- [Your assignment]: Copy, from the material below, each line where "core" shows up.

- [Extracted entries]:
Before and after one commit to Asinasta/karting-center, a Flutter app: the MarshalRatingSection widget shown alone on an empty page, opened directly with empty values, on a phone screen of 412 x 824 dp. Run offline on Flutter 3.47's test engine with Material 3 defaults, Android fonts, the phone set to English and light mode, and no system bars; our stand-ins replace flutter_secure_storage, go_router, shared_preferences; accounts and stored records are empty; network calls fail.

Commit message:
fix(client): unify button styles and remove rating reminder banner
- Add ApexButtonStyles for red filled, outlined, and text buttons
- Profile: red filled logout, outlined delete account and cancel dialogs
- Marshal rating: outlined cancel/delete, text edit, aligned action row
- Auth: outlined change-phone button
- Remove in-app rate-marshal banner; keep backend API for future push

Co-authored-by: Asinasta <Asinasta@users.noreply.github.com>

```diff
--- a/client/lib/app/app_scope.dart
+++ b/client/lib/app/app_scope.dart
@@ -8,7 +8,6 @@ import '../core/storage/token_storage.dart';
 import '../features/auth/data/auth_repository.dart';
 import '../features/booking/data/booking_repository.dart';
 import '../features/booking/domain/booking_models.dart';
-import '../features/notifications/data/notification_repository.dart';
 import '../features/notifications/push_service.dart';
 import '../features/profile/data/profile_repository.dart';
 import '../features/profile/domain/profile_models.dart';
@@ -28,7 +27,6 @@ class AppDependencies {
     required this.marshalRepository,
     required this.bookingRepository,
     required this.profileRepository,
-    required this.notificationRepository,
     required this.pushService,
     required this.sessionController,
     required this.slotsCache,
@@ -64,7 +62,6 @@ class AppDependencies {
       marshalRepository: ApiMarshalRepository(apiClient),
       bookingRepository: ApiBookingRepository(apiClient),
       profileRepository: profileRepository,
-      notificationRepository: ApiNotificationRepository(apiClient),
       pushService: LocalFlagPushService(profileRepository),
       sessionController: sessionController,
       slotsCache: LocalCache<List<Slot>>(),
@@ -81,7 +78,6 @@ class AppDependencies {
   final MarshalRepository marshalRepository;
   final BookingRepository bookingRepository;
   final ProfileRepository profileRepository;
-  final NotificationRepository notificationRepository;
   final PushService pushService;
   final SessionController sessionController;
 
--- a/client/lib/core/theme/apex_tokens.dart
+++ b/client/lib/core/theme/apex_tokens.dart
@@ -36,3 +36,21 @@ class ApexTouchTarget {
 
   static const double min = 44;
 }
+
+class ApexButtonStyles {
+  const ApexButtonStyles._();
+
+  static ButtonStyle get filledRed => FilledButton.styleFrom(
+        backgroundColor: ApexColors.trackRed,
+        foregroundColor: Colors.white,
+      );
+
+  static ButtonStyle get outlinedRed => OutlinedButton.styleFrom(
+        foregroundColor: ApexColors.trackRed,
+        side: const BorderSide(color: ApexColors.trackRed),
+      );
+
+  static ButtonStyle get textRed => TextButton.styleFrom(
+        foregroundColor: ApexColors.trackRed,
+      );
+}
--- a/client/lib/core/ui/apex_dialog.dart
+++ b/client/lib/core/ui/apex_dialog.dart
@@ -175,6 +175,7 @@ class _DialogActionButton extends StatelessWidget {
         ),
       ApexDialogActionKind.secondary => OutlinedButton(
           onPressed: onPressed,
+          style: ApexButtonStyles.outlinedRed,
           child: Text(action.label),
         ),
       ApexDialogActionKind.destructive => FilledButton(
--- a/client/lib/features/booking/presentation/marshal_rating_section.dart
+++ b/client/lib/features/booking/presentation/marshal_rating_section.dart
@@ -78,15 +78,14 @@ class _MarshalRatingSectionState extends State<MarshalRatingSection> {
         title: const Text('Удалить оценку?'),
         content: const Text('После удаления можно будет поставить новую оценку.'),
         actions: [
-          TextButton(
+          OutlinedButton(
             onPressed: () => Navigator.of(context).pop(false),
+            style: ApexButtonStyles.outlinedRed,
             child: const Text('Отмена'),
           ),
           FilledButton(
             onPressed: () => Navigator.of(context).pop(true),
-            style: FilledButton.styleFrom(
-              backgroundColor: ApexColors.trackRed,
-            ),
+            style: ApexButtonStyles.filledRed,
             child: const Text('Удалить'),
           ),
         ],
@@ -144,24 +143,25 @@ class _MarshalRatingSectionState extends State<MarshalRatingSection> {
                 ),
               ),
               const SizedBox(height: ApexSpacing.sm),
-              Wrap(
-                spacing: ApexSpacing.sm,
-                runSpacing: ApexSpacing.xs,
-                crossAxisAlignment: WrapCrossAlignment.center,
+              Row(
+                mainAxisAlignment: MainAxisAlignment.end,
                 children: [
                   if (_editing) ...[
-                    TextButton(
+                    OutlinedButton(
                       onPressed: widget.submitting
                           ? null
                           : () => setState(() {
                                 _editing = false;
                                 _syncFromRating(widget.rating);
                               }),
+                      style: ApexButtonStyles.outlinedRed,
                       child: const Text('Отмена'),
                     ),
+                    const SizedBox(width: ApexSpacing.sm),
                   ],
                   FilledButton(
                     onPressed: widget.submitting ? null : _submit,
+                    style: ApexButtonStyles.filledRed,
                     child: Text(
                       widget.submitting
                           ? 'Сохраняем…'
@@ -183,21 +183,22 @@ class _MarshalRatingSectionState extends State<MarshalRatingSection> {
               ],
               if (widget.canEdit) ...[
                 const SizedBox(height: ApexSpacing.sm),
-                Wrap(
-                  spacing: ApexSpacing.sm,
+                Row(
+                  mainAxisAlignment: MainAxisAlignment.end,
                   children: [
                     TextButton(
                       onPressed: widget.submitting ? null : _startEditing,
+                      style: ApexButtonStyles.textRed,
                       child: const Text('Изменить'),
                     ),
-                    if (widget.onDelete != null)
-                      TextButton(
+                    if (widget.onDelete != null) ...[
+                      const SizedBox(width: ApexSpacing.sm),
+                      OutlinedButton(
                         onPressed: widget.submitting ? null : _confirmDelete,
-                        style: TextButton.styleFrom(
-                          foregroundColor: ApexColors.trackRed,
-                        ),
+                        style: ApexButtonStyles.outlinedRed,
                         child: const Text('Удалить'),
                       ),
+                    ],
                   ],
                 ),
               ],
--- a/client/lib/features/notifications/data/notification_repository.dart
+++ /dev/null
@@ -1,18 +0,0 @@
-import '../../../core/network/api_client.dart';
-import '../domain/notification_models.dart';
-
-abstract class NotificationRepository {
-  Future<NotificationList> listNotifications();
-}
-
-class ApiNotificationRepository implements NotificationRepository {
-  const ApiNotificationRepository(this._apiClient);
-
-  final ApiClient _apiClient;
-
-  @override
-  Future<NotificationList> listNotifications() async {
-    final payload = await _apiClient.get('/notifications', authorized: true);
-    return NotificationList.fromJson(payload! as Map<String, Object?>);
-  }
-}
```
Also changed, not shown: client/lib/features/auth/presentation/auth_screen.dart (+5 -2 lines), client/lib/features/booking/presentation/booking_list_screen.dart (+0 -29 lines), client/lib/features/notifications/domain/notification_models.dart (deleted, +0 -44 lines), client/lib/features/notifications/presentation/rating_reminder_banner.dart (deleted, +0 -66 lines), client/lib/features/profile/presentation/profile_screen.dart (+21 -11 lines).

- [Task output]:
@@ -8,7 +8,6 @@ import '../core/storage/token_storage.dart';
--- a/client/lib/core/theme/apex_tokens.dart
+++ b/client/lib/core/theme/apex_tokens.dart
--- a/client/lib/core/ui/apex_dialog.dart
+++ b/client/lib/core/ui/apex_dialog.dart
-import '../../../core/network/api_client.dart';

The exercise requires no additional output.